Collection entries
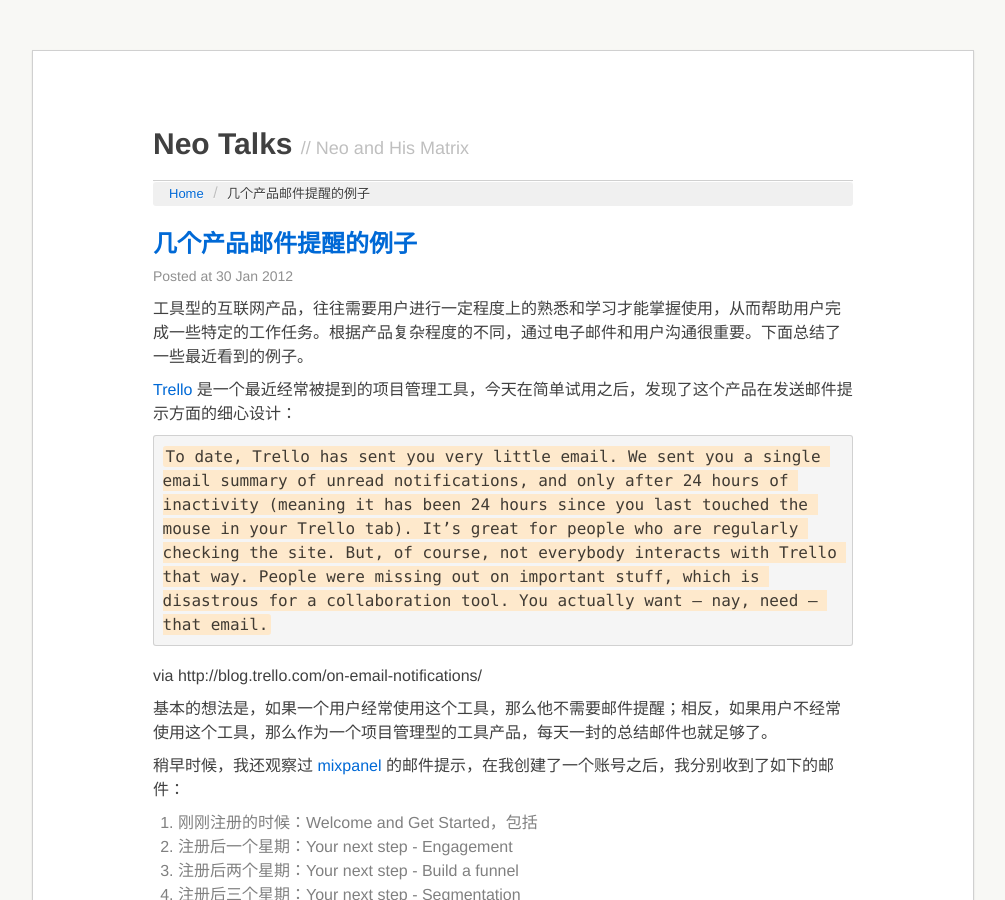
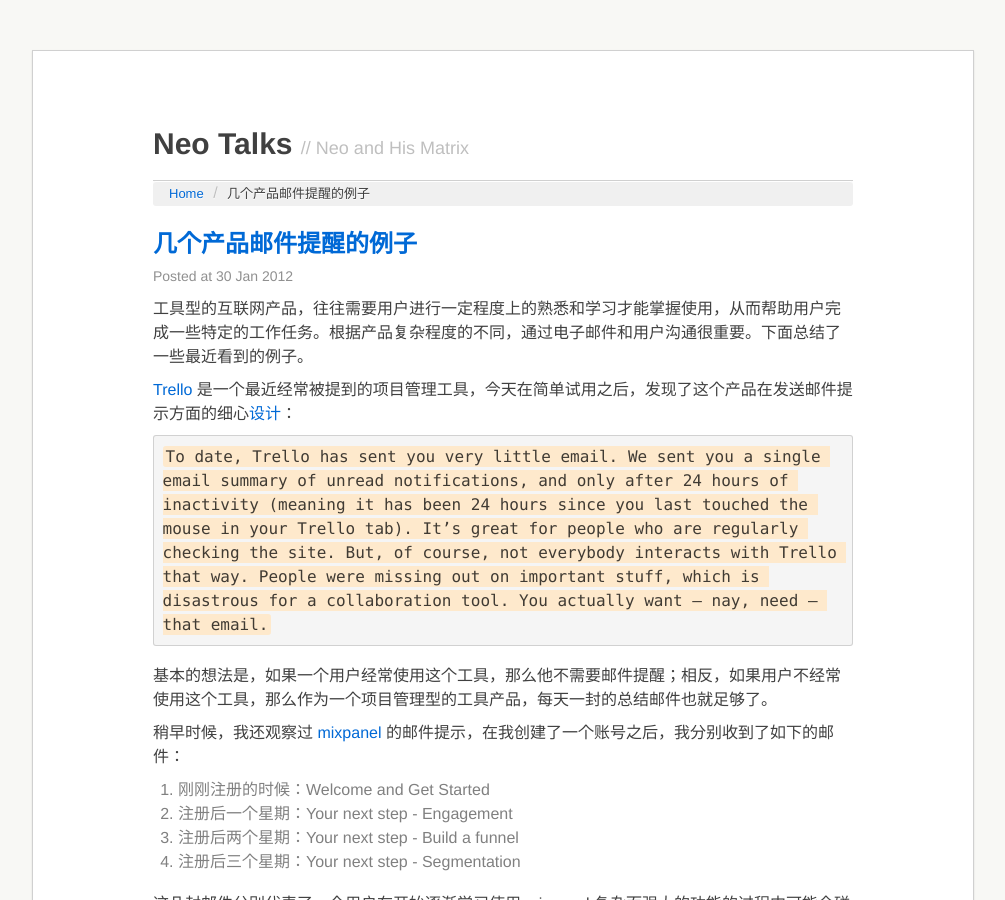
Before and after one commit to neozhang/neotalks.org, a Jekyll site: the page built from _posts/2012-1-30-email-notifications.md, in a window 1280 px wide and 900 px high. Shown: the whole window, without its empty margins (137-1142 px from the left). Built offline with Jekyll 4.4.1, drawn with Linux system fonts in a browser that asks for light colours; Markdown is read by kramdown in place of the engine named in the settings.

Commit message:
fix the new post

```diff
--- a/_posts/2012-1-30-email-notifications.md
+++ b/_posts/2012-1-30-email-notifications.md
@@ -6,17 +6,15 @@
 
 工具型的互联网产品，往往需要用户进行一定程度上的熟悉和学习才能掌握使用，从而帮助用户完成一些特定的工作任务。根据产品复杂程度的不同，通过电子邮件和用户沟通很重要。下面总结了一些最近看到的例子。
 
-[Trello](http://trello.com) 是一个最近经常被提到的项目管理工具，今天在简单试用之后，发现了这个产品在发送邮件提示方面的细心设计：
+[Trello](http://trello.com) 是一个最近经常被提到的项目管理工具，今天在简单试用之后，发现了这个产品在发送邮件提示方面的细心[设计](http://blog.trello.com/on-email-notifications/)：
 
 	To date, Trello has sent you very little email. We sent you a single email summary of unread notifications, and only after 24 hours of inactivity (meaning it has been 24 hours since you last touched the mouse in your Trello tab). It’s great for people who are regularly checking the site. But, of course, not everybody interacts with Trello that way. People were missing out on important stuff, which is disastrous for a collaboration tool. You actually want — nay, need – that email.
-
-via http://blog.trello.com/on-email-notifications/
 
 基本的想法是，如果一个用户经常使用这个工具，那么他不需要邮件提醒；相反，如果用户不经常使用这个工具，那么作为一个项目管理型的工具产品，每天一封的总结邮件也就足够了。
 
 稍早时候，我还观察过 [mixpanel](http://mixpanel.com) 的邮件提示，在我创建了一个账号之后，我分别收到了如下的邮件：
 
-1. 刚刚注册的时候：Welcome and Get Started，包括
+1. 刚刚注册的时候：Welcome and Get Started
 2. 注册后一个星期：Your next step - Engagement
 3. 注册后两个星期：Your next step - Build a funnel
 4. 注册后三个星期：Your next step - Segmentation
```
* * *
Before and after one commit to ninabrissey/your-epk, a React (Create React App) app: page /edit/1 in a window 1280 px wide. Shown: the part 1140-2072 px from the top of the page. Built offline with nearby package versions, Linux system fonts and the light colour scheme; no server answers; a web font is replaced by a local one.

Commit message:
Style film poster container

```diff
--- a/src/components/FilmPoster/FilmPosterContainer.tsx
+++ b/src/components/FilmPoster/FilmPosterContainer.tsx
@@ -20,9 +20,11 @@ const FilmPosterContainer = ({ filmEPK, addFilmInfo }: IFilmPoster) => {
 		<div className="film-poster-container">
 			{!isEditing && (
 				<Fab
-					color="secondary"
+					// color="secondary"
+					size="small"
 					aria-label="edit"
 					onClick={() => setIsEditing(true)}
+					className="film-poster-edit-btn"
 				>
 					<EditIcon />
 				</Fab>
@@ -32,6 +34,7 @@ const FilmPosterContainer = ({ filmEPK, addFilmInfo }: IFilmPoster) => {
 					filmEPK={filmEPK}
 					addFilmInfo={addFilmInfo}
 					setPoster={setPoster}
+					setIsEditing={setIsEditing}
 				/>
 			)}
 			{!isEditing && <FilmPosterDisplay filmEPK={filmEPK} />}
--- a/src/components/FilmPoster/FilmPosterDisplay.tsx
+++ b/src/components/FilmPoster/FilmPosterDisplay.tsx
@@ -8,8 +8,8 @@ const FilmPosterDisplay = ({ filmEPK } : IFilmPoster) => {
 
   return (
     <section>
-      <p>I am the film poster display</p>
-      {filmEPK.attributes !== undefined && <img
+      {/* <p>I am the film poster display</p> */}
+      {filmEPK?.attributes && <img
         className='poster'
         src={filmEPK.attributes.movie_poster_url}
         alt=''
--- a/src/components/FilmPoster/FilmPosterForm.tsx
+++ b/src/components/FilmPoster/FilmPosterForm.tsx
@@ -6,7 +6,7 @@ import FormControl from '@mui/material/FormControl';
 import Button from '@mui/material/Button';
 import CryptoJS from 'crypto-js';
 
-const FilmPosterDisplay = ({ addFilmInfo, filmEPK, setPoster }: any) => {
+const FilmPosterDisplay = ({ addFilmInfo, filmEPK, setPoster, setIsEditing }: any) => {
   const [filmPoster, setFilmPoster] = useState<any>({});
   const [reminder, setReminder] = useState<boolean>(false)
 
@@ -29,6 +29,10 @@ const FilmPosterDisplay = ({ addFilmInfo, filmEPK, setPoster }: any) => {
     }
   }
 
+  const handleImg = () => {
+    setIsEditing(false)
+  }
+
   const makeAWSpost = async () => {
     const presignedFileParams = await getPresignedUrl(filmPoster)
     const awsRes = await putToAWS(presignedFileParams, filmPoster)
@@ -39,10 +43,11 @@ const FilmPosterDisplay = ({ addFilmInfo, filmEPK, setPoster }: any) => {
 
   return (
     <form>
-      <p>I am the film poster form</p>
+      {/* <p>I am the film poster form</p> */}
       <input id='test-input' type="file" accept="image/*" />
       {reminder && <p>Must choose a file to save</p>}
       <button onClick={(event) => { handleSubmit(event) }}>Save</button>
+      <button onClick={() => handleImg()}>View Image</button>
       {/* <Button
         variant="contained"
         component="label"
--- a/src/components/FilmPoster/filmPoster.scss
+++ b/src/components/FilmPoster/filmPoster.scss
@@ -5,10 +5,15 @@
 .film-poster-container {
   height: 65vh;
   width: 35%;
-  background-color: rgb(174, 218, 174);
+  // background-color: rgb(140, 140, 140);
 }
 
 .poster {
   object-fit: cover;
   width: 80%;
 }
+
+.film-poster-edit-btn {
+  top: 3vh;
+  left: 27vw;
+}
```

Brief – The answer must be a single number: how many lines of the data include the string "components".

Task output – 8